At the beginning of every new year, we tend to be very optimistic for the future. In order to move forward into 2017, we thought it was a good time to reflect back on the evolution of PCB design and how these changes are expected to shape the future of the industry.
In order to meet the increasing needs of the electronics market, companies have expanded and PCB design engineers are in high demand. To get a better perspective on these changes, we interviewed some of our in-house engineers who entered the industry at different points in time: Applications Engineers' Rocco Calvello and Matthew Harms, and Sr. Technical Support Specialist, Bill Stuhler.
Q1. How long have you worked in the PCB industry?
Rocco Calvello: 30 Years
Matthew Harms: 15 years
Bill Stuhler: I started by accident when I was 18 years old, so 52 years ago
Q2. What was your first PCB experience?
RC: Building my own PCB (radio project) in my electronics class.
MH: As an engineer, the PCB just ‘magically’ appears. My first experience was designing a small board and later seeing the physical board that it had become. It was interesting to see what all happens after the schematic gets completed
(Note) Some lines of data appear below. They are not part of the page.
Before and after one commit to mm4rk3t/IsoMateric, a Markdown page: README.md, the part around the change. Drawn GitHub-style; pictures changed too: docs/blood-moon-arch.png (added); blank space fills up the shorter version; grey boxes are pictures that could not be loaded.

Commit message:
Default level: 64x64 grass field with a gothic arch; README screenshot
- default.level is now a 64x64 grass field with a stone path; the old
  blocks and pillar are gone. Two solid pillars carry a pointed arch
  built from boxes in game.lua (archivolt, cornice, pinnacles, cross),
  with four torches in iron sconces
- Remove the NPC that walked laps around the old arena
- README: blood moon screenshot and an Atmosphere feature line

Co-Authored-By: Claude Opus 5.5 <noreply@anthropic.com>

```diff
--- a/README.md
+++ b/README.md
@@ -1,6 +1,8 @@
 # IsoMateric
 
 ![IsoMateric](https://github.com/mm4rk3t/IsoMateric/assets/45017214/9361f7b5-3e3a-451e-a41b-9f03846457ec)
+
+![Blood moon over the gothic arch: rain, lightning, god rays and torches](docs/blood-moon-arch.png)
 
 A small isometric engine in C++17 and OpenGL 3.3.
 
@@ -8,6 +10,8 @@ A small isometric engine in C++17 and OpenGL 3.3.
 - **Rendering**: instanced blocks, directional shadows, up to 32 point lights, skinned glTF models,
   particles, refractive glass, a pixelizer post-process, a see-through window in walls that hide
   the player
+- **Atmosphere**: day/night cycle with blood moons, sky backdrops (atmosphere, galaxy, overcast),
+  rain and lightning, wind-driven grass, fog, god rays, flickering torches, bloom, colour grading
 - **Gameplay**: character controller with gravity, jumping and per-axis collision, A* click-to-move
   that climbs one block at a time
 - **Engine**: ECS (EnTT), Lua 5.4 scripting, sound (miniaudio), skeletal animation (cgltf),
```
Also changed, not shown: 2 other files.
BS: My first board design was for a board used in an instrument that could look at a color sample and tell you exactly what mixtures of paint was needed to duplicate it. It was agreed upon by my supervisor and the engineer in charge of the project that as it was my first design that it did not matter how long it took as long as I completed it. About half way through I was ready to give up, I was encouraged to continue on. If took me 5 weeks from the start to the last piece of crepe tape was on the matt film used to generate the artwork.
Q3. In your opinion what has been the most revolutionary change in the PCB industry in your lifetime?
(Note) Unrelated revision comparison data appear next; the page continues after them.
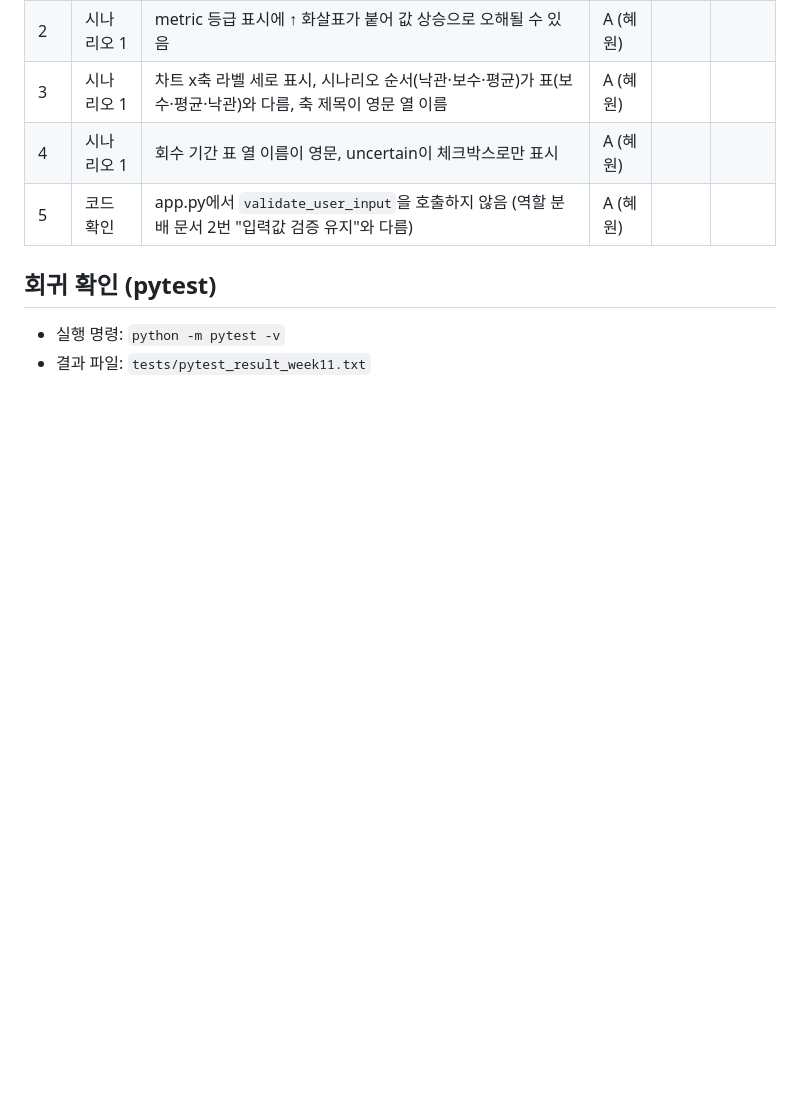
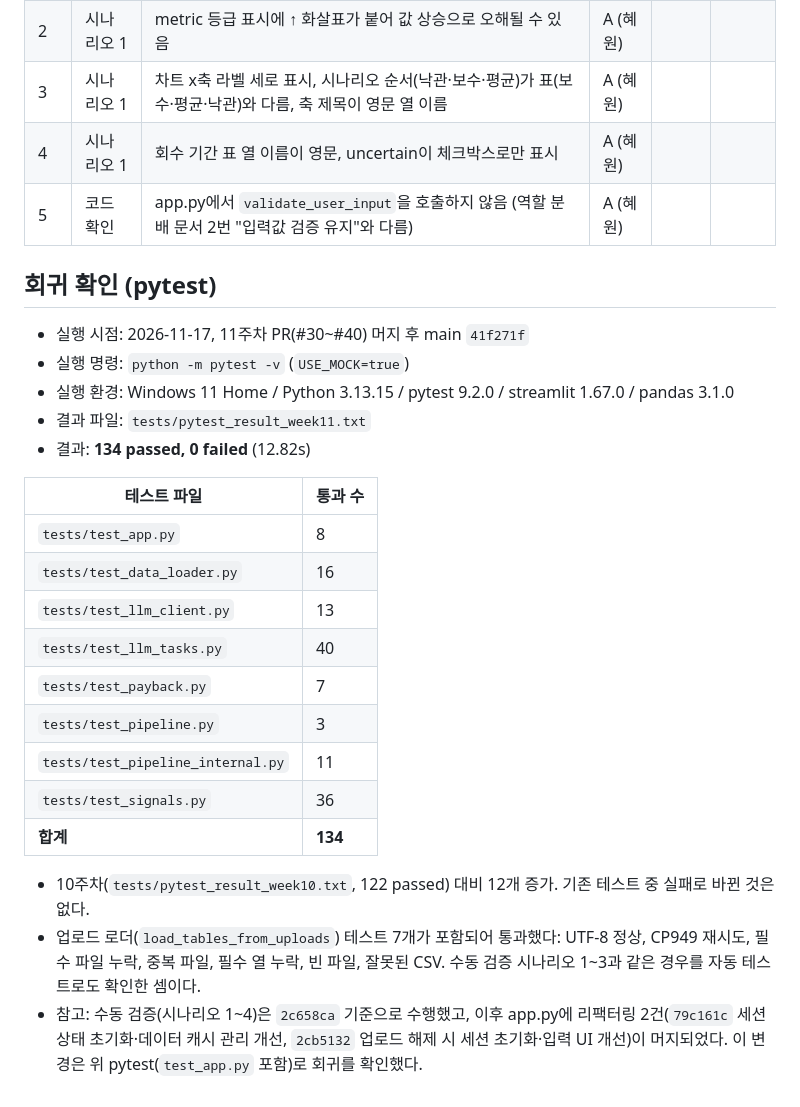
Before and after one commit to benebeau214/Team_Decoders, a Markdown page: docs/manual_test.md, the part around one of its changes. Drawn GitHub-style; blank space fills up the shorter version.

Commit message:
docs: 수동 검증 4-c 결과 및 11주차 pytest 회귀 확인(134 passed) 기록

```diff
--- a/docs/manual_test.md
+++ b/docs/manual_test.md
@@ -134,5 +135,24 @@
 
 ## 회귀 확인 (pytest)
 
-- 실행 명령: `python -m pytest -v`
+- 실행 시점: 2026-11-17, 11주차 PR(#30~#40) 머지 후 main `41f271f`
+- 실행 명령: `python -m pytest -v` (`USE_MOCK=true`)
+- 실행 환경: Windows 11 Home / Python 3.13.15 / pytest 9.2.0 / streamlit 1.67.0 / pandas 3.1.0
 - 결과 파일: `tests/pytest_result_week11.txt`
+- 결과: **134 passed, 0 failed** (12.82s)
+
+| 테스트 파일 | 통과 수 |
+| --- | --- |
+| `tests/test_app.py` | 8 |
+| `tests/test_data_loader.py` | 16 |
+| `tests/test_llm_client.py` | 13 |
+| `tests/test_llm_tasks.py` | 40 |
+| `tests/test_payback.py` | 7 |
+| `tests/test_pipeline.py` | 3 |
+| `tests/test_pipeline_internal.py` | 11 |
+| `tests/test_signals.py` | 36 |
+| **합계** | **134** |
+
+- 10주차(`tests/pytest_result_week10.txt`, 122 passed) 대비 12개 증가. 기존 테스트 중 실패로 바뀐 것은 없다.
+- 업로드 로더(`load_tables_from_uploads`) 테스트 7개가 포함되어 통과했다: UTF-8 정상, CP949 재시도, 필수 파일 누락, 중복 파일, 필수 열 누락, 빈 파일, 잘못된 CSV. 수동 검증 시나리오 1~3과 같은 경우를 자동 테스트로도 확인한 셈이다.
+- 참고: 수동 검증(시나리오 1~4)은 `2c658ca` 기준으로 수행했고, 이후 app.py에 리팩터링 2건(`79c161c` 세션 상태 초기화·데이터 캐시 관리 개선, `2cb5132` 업로드 해제 시 세션 초기화·입력 UI 개선)이 머지되었다. 이 변경은 위 pytest(`test_app.py` 포함)로 회귀를 확인했다.
```
Also changed, not shown: other parts of docs/manual_test.md (+2 -1 lines), docs/screenshots/04c_remove.png (added), 1 other file.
RC: Package density and new package technology as well as the ability to manufacture very small geometries.
MH: Integration of different disciplines. Engineers now want instant visibility into corporate purchasing systems and back and forth communication with the mechanical CAD team.
BS: When I started, board designs were designed on gridded paper with multiple colored pencils on a 2 times size scale and then taped on matt film that would be sent out to be photographed at the true 1-time size scale. The advent of the computer and the computer-aided software for this purpose was probably the first big improvement in the creation of board design.
Follow-up question: Why is that a revolutionary change and how does that help further the industry?
RC: Advances in chip technology has provided much more functionality in the chip die, which translates to smaller device packages at the PCB level. One example would be hand-held devices such as cell phones employ many of these advances. They have gotten so much smaller over the years with much more capabilities and with less power consumption.
MH: This is revolutionary because it gives engineers access to information that they didn’t have before (like costing and component heights) to reduce spending where possible and prevent physical violations. This means that companies can continue to get their products to market cheaper (by buying less expensive components) and faster (by eliminating re-spins due to physical conflicts).
BS: The computer-aided software for the design of a board design has reduced the time frame for a board design from weeks to a matter of a few days.
Q4. From your experience in the industry, how has PCB design changed and/or remained the same?
RC: PCB design construction remains the same, but the number of layers has increased, trace width and spacing have become smaller.
MH: Changed – everything is done on a computer now.
BS: The speed and complexity of designs now are far greater than when I started.
Follow-up question: What challenges arise because of that? And How are they affected by this change?
RC: Manufacturing is clearly impacted by these changes, the manufacturer needs to have the latest most accurate equipment and processes to reliably produce products with good yields.
MH: The challenge is that engineers and layout designers need to be proficient in the CAD tool that they’re using to most quickly communicate their design intent to the software. CAD tools by the same measure need to be easy to use but also functional enough to handle to most challenging designs so the engineers are not held back. The effect is boards that are vastly more complex than their predecessors while not requiring a significant uptick in staff to create them.
BS: Back when I was designing boards a major design might have a couple of hundred parts making up the design. Now it is not unusual to have a design with thousands of parts in them.
Q5. How do you expect the industry to change or evolve in the next 10 years?
RC: We will continue to make advances in manufacturing smaller devices, with lower power consumption, and higher functionality.
MH: Smaller, Faster, Cheaper. More integration and fewer ECAD vendors
BS: As has happened over the last 10 to 15 years the number of board design software companies is going to continue to decrease. Over the last 10 to 15 years the number of companies providing this software have decreased through mergers and takeovers.
According to a recent market report by Technavio, the global printed circuit board market is expected to grow at a CAGR rate of 3% by 2020. This growth is predicted based on the increase in demand for IoT devices, wearables, and other advanced technologies. The anticipated highest revenue contributor for the PCB market in this timeframe is the networking and communication segment, expected to account for a revenue share of around 30% by 2020.
With these thoughts in mind, the future of the PCB Industry has a very positive outlook. Going forward engineers and technical specialists alike have a lot to look forward to as the industry continues to evolve with an increased focus on technological advances. For the latest updates and industry trends sign up for our newsletter below.